FOR FOUR DAYS in December 2005, art-world luminaries, city officials, and academics gathered in Venice at the stunning Palazzo Cavalli Franchetti, just off the Ponte dell' Accademia on the Grand Canal. Mission: to debate the future of large-scale international exhibitions in general (and, by implication, the Venice Biennale in particular). Art historian and critic Robert Storr, next curator of what Italians call, simply, la Biennale, had been charged by the institution's leadership to organize the event, which he attempted to democratize by opening each session to discussion with the audience. But with a tight registration policy, eagle-eyed badge checkers, row after row of riservato seats, streaming media broadcast behind the panelists (input, creepily, from Palazzo surveillance cameras), and microphones handed preferentially to those in the riservato section, the event was never going to be as Storr might have hoped. Indeed, it served as an inherently nondemocratic emblem of biennials themselves. Based on some kind of selection process, and consisting of delicate loans, artist contracts, deals with gallerists, and last-minute curatorial coups, the global exhibition relies on stealth, tact, and a heavily vascularized art world. The symposium could only mimic the pseudo-egalitarianism that is the art world's favorite scam, masking the much larger geopolitical structures that are actually at play, which routinely demonstrate (pace Clausewitz) that biennials are global politics by other means.

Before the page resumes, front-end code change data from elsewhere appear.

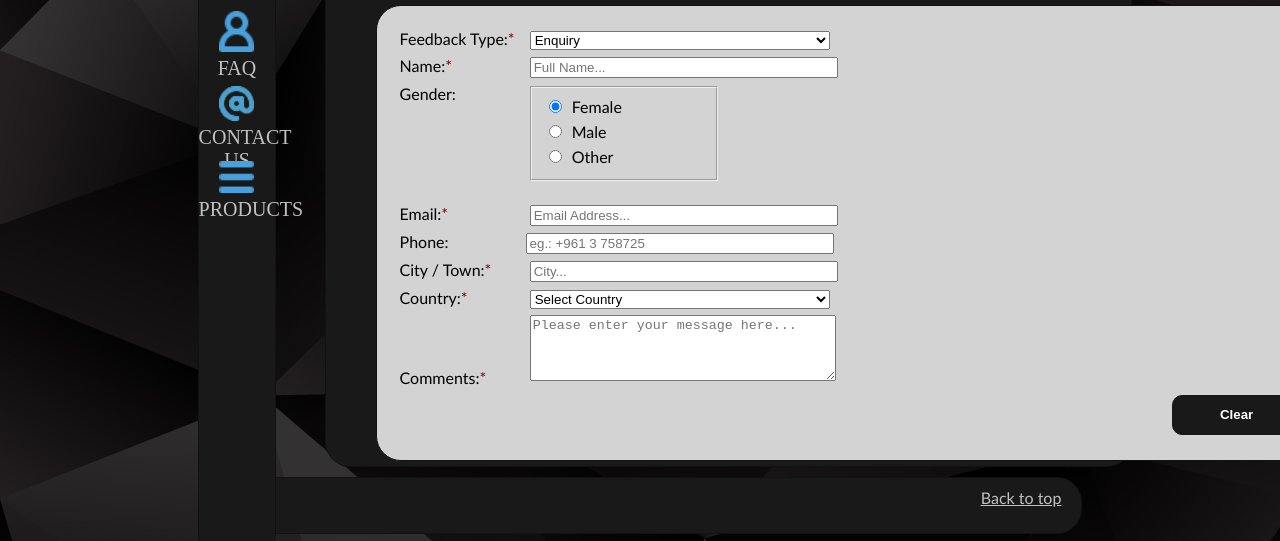
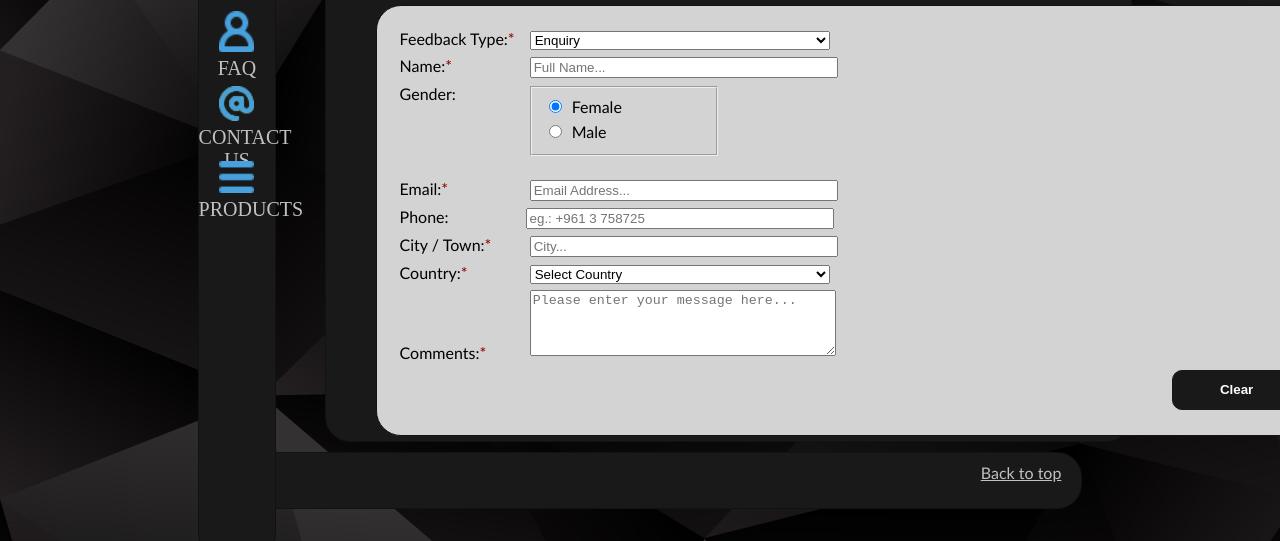
Before and after one commit to Laila88/Laila88.github.io, a plain HTML site: page ContactUs.html in a window 1280 px wide. Shown: the part 259-800 px from the top of the page. Drawn offline with Linux system fonts and the light colour scheme.

Commit message:
Update ContactUs.html

```diff
--- a/ContactUs.html
+++ b/ContactUs.html
@@ -88,7 +88,7 @@
                     <fieldset id="radiobuttons">
                         <input class="radio-input" type="radio" name="gender" value="female" checked> <label class="radio-label">Female</label><br />
                         <input class="radio-input" type="radio" name="gender" value="male"> <label class="radio-label">Male</label><br />
-                        <input class="radio-input" type="radio" name="gender" value="other"> <label class="radio-label">Other</label> <br />
+
                     </fieldset>
                     <label>Email:<span class="red">*</span></label>
                     <input class="textbox" name="Email" placeholder="Email Address..." type="text" /><br />
```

"Where Art Worlds Meet: Multiple Modernities and the Global Salon" felt crowded with some four hundred attendees (of whom about thirty were speakers): Biennale officials in dark suits, artists in black jeans, curators in funky furs, historians and critics in scarves or tieless button-downs (apart from one notable exception in Prada taffeta). Did we accomplish anything? Certainly the topics covered (among them "Culture as Event," the role of criticism; how local conditions "Prompt and Shape the Spread of the Global Salon"; and not insignificantly, "What's In It for Artists ...") have never been more pressing. Naturally, it was curators and critics who were most in touch with current anxieties. The underlying question was unstated, but everywhere: Has the Venice Biennale (the "mother of all biennials" according to symposium literature) become obsolete?
The first day's "Official Welcome" crackled with tension, as various more or less articulate, passionate, and pin-striped officials either defended the Biennale or--more surprisingly--articulated their dissatisfaction with "business as usual" (a business in which the same visitors were counted three times to get an attendance stat of 900,000: once at the Arsenale and Giardini [265,000], once again at off-site pavilions [370,000], and another time at "collateral" events [280,000]). The Biennale audience is dwindling, defeating its purpose since the massive international exhibition was invented in 1895 to produce a secure and returning public for the Lido-based tourist industry. The real pressure on the Biennale, of course, is not the weight of this III-year history (which counts as one of its few remaining advantages). Rather, it is the slew of startlingly vital bantamweight challenger exhibitions that is rocking the gondola--such as the sprightly Istanbul Biennial, or the openly alternative Manifesta Foundation that intentionally decoupled itself from nation-states and is now promising to abandon even the exhibition form to become an experimental art school.
Storr is exquisitely aware of such pressures, as evidenced by panels designed to reveal to the Venetian power brokers a broader postcolonial scene and brave new worlds beyond the borders of "old Europe." Discussions included younger movers and shakers such as curators Carlos Basualdo (Documenta II) and Vasif Kortun (9th International Istanbul Biennial), artist Steve McQueen, as well as New Delhi-based curator Geeta Kapur and former Havana organizer Gerardo Mosquera. …